◆ Material to process:
==============================

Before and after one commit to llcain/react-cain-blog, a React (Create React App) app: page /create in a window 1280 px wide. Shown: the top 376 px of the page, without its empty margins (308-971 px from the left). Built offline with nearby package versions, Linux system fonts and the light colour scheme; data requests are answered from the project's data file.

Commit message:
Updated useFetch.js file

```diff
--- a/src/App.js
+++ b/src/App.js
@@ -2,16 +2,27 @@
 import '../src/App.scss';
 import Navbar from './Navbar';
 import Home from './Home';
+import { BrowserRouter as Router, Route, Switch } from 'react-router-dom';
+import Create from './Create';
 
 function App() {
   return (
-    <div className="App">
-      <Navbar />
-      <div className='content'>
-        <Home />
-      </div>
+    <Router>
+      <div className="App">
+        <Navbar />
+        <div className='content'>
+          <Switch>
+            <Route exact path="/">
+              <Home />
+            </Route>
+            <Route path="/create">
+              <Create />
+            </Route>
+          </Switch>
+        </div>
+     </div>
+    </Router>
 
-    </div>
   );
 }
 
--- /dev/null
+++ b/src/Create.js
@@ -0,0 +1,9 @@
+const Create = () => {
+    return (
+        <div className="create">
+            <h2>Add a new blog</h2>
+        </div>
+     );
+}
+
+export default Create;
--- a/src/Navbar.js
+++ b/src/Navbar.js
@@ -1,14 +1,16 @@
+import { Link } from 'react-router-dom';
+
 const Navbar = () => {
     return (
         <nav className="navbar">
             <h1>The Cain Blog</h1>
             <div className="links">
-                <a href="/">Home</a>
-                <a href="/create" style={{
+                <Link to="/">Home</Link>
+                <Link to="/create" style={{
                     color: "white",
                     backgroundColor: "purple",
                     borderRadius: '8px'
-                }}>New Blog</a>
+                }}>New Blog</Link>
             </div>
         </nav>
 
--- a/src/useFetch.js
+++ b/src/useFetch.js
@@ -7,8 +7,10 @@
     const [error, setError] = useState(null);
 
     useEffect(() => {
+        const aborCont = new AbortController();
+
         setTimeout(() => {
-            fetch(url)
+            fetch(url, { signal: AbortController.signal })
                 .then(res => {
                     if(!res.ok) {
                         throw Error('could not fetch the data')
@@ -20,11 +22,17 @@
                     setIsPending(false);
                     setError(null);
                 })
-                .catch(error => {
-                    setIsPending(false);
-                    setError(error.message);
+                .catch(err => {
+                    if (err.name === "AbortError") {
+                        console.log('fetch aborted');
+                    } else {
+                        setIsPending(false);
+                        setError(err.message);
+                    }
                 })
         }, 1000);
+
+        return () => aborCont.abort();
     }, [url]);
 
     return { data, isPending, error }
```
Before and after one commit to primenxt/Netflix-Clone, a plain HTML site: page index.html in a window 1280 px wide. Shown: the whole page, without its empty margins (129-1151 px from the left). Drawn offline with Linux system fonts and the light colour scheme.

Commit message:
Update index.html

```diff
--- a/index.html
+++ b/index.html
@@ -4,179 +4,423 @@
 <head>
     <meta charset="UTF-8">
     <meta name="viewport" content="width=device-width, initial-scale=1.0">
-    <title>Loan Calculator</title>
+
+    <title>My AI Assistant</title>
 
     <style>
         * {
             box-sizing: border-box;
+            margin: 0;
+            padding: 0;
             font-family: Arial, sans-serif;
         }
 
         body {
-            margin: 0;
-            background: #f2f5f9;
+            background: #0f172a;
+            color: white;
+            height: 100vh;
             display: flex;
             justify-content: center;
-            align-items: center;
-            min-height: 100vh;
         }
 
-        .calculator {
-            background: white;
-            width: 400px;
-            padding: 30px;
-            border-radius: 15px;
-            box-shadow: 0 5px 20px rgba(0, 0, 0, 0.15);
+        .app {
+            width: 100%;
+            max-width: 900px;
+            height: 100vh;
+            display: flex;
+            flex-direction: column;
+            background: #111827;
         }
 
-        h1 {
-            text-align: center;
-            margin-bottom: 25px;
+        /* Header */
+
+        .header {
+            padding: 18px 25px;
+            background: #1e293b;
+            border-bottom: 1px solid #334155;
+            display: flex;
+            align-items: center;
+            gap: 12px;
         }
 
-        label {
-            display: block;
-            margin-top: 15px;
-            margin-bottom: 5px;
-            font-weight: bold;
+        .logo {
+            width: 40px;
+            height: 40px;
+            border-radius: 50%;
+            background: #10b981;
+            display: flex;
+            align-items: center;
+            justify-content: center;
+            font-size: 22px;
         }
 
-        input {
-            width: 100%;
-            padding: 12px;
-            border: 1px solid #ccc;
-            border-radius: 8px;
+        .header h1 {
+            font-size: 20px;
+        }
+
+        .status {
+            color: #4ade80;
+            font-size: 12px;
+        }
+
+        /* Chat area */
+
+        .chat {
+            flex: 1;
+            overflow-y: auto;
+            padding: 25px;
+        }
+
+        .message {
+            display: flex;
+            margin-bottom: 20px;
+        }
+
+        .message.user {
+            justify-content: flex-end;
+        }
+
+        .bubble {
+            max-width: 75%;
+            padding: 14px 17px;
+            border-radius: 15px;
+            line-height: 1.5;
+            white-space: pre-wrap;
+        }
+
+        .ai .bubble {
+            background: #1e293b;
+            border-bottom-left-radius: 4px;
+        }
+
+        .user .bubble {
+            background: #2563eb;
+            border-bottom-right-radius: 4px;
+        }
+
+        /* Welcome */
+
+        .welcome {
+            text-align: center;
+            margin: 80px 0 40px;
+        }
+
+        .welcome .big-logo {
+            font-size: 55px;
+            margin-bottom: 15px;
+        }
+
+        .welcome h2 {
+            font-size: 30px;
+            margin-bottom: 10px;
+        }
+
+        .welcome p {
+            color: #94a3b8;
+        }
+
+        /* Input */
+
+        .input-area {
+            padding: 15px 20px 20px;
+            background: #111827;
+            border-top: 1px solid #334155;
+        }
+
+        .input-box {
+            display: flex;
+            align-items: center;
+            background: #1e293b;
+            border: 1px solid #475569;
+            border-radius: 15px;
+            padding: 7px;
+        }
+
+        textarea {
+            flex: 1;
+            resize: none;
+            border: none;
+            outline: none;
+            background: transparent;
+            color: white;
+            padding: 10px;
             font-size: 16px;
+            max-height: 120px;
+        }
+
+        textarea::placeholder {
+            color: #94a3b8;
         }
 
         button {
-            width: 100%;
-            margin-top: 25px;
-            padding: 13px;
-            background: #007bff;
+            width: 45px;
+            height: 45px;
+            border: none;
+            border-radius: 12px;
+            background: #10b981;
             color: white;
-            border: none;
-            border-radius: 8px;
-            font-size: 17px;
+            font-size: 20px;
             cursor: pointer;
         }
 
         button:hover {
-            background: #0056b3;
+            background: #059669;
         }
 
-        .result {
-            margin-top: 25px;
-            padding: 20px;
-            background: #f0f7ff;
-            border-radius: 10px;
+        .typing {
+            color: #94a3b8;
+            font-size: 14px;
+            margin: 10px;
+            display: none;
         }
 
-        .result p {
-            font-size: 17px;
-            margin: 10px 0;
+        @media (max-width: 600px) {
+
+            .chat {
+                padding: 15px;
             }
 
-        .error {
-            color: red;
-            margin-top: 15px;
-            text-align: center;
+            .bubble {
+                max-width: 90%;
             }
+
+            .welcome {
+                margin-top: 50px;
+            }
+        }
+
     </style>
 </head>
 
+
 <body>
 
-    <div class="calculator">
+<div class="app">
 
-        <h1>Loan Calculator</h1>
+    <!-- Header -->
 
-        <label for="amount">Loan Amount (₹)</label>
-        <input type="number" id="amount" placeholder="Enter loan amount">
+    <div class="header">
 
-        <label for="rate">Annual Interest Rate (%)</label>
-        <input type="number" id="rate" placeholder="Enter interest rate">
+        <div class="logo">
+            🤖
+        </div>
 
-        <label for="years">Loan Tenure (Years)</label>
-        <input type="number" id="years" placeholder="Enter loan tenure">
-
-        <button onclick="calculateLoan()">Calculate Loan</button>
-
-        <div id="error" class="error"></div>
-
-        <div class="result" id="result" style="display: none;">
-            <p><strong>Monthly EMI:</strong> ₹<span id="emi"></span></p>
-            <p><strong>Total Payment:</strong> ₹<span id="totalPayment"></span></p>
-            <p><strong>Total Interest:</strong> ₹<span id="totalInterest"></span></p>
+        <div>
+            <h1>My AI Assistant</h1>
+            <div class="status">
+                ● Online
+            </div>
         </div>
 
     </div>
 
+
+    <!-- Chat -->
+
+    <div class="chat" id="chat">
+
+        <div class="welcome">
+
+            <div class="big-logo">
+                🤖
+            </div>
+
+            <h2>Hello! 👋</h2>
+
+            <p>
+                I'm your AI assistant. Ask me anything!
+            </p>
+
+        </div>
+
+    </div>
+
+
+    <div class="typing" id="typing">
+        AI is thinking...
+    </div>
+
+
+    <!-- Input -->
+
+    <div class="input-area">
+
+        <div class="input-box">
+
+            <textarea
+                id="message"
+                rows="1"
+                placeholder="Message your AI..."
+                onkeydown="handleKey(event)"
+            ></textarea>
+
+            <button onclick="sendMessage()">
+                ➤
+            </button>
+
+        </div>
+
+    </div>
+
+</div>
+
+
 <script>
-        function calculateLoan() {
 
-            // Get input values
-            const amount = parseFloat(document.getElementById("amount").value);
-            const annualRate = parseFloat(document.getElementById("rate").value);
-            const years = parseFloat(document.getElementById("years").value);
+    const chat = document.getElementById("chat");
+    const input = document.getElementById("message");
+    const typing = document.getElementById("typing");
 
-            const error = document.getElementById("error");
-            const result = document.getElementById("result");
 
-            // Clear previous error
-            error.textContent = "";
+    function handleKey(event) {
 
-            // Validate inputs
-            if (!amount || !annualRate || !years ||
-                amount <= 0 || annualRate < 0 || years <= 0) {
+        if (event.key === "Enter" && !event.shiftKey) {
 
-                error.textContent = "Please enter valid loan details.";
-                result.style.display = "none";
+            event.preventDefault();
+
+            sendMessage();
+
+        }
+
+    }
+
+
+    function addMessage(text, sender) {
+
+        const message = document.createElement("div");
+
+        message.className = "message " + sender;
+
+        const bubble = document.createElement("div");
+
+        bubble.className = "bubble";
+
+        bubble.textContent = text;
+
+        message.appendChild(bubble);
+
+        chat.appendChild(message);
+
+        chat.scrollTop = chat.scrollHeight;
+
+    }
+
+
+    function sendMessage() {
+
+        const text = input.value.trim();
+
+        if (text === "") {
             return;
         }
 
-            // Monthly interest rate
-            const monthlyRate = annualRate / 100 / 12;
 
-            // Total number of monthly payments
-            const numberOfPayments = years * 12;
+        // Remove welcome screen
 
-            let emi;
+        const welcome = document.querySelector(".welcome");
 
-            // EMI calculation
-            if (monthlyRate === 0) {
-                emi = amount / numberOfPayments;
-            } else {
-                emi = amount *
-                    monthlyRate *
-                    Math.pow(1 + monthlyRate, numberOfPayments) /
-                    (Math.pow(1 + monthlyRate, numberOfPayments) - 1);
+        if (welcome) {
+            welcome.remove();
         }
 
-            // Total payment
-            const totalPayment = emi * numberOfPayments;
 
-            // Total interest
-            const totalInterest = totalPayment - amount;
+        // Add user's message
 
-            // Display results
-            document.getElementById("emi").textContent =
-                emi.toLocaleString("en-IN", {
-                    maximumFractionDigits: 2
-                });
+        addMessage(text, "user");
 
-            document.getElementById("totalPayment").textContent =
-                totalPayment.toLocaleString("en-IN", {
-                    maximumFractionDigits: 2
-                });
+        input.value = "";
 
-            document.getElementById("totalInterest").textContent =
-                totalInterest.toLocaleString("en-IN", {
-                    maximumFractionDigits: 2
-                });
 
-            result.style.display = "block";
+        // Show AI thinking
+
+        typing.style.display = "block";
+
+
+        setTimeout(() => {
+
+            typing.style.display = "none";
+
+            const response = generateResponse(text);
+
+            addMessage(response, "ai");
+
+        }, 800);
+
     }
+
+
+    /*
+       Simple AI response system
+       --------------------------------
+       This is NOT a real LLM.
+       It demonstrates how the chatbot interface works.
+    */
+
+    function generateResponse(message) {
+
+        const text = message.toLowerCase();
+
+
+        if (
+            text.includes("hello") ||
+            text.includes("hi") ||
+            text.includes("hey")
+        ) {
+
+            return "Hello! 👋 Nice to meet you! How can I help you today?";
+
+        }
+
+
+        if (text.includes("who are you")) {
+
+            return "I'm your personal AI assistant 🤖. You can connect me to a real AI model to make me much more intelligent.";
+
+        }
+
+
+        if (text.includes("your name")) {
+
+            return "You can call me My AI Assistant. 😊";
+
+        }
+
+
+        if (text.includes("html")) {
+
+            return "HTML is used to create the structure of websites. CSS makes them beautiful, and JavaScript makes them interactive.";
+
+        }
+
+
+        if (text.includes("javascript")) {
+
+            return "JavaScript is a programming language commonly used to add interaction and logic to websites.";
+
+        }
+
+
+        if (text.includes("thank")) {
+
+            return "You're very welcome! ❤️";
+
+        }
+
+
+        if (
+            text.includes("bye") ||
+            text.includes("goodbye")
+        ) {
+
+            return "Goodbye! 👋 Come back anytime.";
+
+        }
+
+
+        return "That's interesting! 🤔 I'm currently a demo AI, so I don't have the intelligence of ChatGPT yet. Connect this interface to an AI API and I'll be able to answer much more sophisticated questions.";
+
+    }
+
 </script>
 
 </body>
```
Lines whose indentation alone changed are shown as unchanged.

==============================

◆ Task goal: How many lines of these records include the word "handleKey"? Only the number should be written.

◆ Solution to this problem: 2